Sick culture exposed at Aussie schools
Thousands of students from across every part of Australia have spoken out about a chilling culture of normalised rape and sexual assault in our schools - as horrified parents begin pulling their children out and pressure grows for systemic change.
Since being overwhelmed by the response to her petition - calling for earlier and more holistic sexual education lessons - Sydneysider Chanel Contos has received more than 4000 testimonies from students in South Australia, Western Australia, Victoria, Queensland, the ACT and NSW.
Overnight, she launched a website where the disturbing accounts are beginning to be made public for the first time.
There are already more than 1500 testimonies on the website - and many of them bear eerie similarities to the vile stories that emerged from Sydney schools shortly after the petition first went live.
In many of the freshly-uploaded accounts, students say they were raped while unconscious at parties or woke up to being touched by someone inappropriately.
MELBOURNE SCHOOLS MENTIONED
Many of the new testimonies come from Melbourne schools, where students say there is a similar culture to the chauvinistic club-like mentality reported in some Sydney all-boys schools in the initial testimonies.
One former student at Carey Grammar School said she was 16 and at a party when she smoked her first joint and passed out on a bed.
"I thought I'd be safe as the host went to my school," she said, recounting the incident in 2012. "Instead he came in and got into bed with me."
She said the boy then started digitally penetrating her, and wouldn't stop even though she repeatedly asked him to.
She said a friend of the boy entered the room and "joined in" - before spreading rumours around the school about the victim's body.

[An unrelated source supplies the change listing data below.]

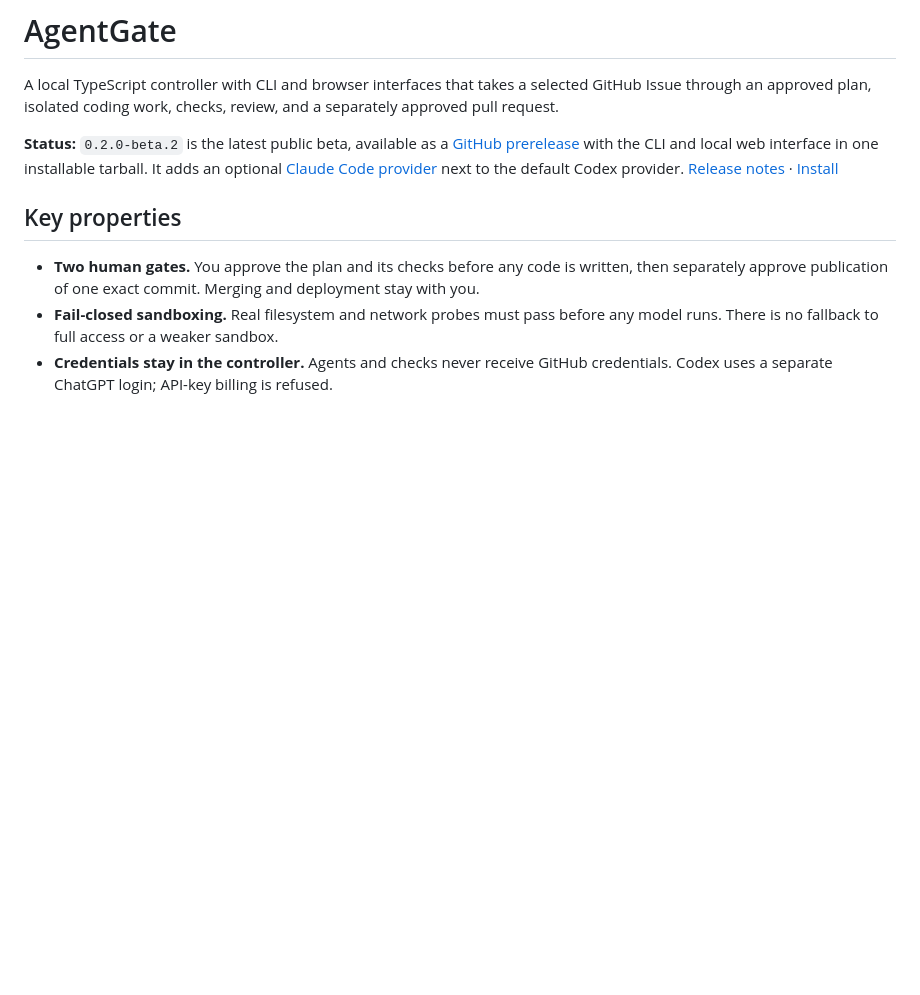
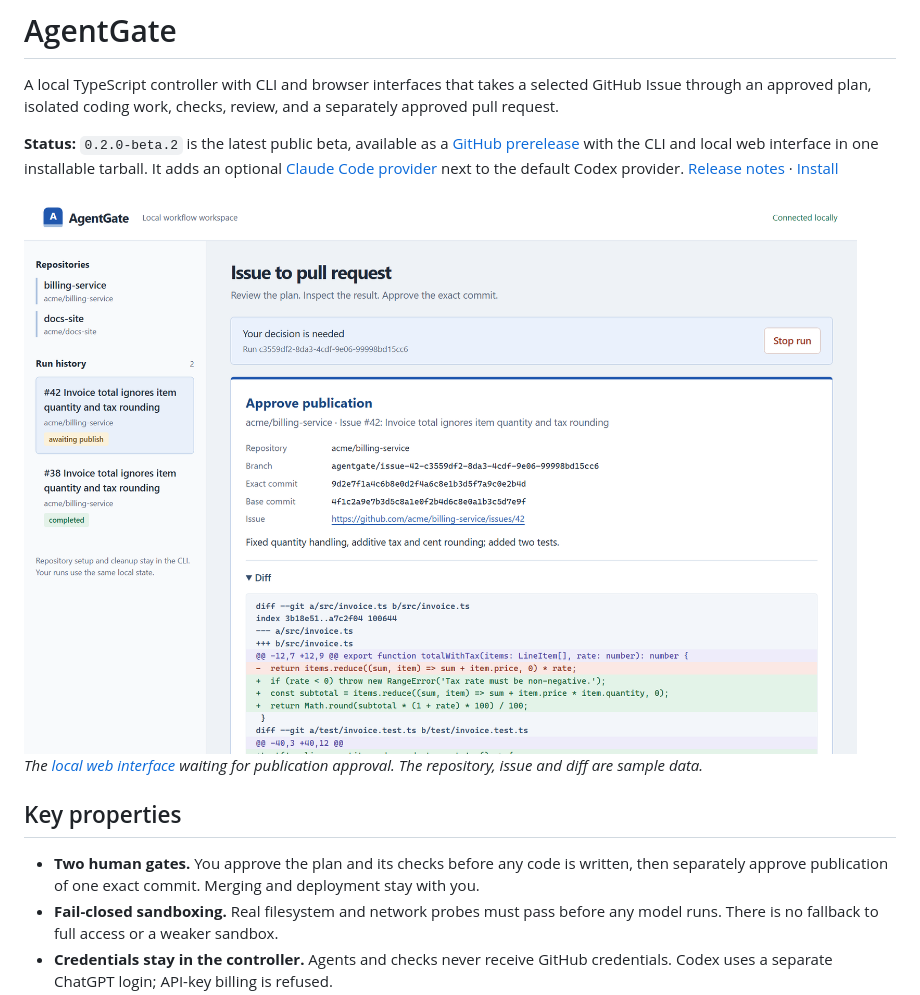
Before and after one commit to tutuu9/AgentGate, a Markdown page: README.md, the part around the change. Drawn GitHub-style; pictures changed too: .github/assets/web-ui-light.png (added); blank space fills up the shorter version.

Commit message:
docs: add web interface screenshot to README
Show the publication decision with light and dark variants selected by the reader's color scheme. The images live under .github/assets so the npm tarball keeps its exact file list.

```diff
--- a/README.md
+++ b/README.md
@@ -3,6 +3,13 @@
 A local TypeScript controller with CLI and browser interfaces that takes a selected GitHub Issue through an approved plan, isolated coding work, checks, review, and a separately approved pull request.
 
 **Status:** `0.2.0-beta.2` is the latest public beta, available as a [GitHub prerelease](https://github.com/tutuu9/AgentGate/releases/tag/v0.2.0-beta.2) with the CLI and local web interface in one installable tarball. It adds an optional [Claude Code provider](#use-the-claude-code-provider) next to the default Codex provider. [Release notes](CHANGELOG.md) · [Install](#install-the-beta-tarball)
+
+<picture>
+  <source media="(prefers-color-scheme: dark)" srcset=".github/assets/web-ui-dark.png" />
+  <img src=".github/assets/web-ui-light.png" alt="AgentGate browser interface asking for publication approval: the run's repository, branch, exact and base commits, linked issue, and a colored diff, with run history in the sidebar." />
+</picture>
+
+_The [local web interface](#use-the-local-web-interface) waiting for publication approval. The repository, issue and diff are sample data._
 
 ## Key properties
 
```
Also changed, not shown: .github/assets/web-ui-dark.png (added).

"When I told my ex boyfriend a few years later he told me I asked for it and shouldn't have laid down," she said. "There's so much wrong to this story."
In another testimony, a former Firbank Grammar School student said she and her mates were invited to a "massive party of about 500 people" when she was in year 9.
"It was one of my first experiences drinking a lot and I was vomiting at the back of the party and going in and out of consciousness," she said. "I don't remember anything but the next day I found an Instagram picture of me passed out next to my vomit with a guy I don't know with his hands up my dress."
She said the St Kevin's College student's friends took pictures and posted them online.
"I reported the photo every day for a long time before it was removed and it still terrifies me that lots of people I don't know have that photo," she said. "I also don't know what else was done to me that night because I don't remember."
'RAPE CULTURE' BEING EXPOSED
The disturbing accounts are just some of hundreds that have been uploaded overnight, and Ms Contos told news.com.au that thousands more will be uploaded soon.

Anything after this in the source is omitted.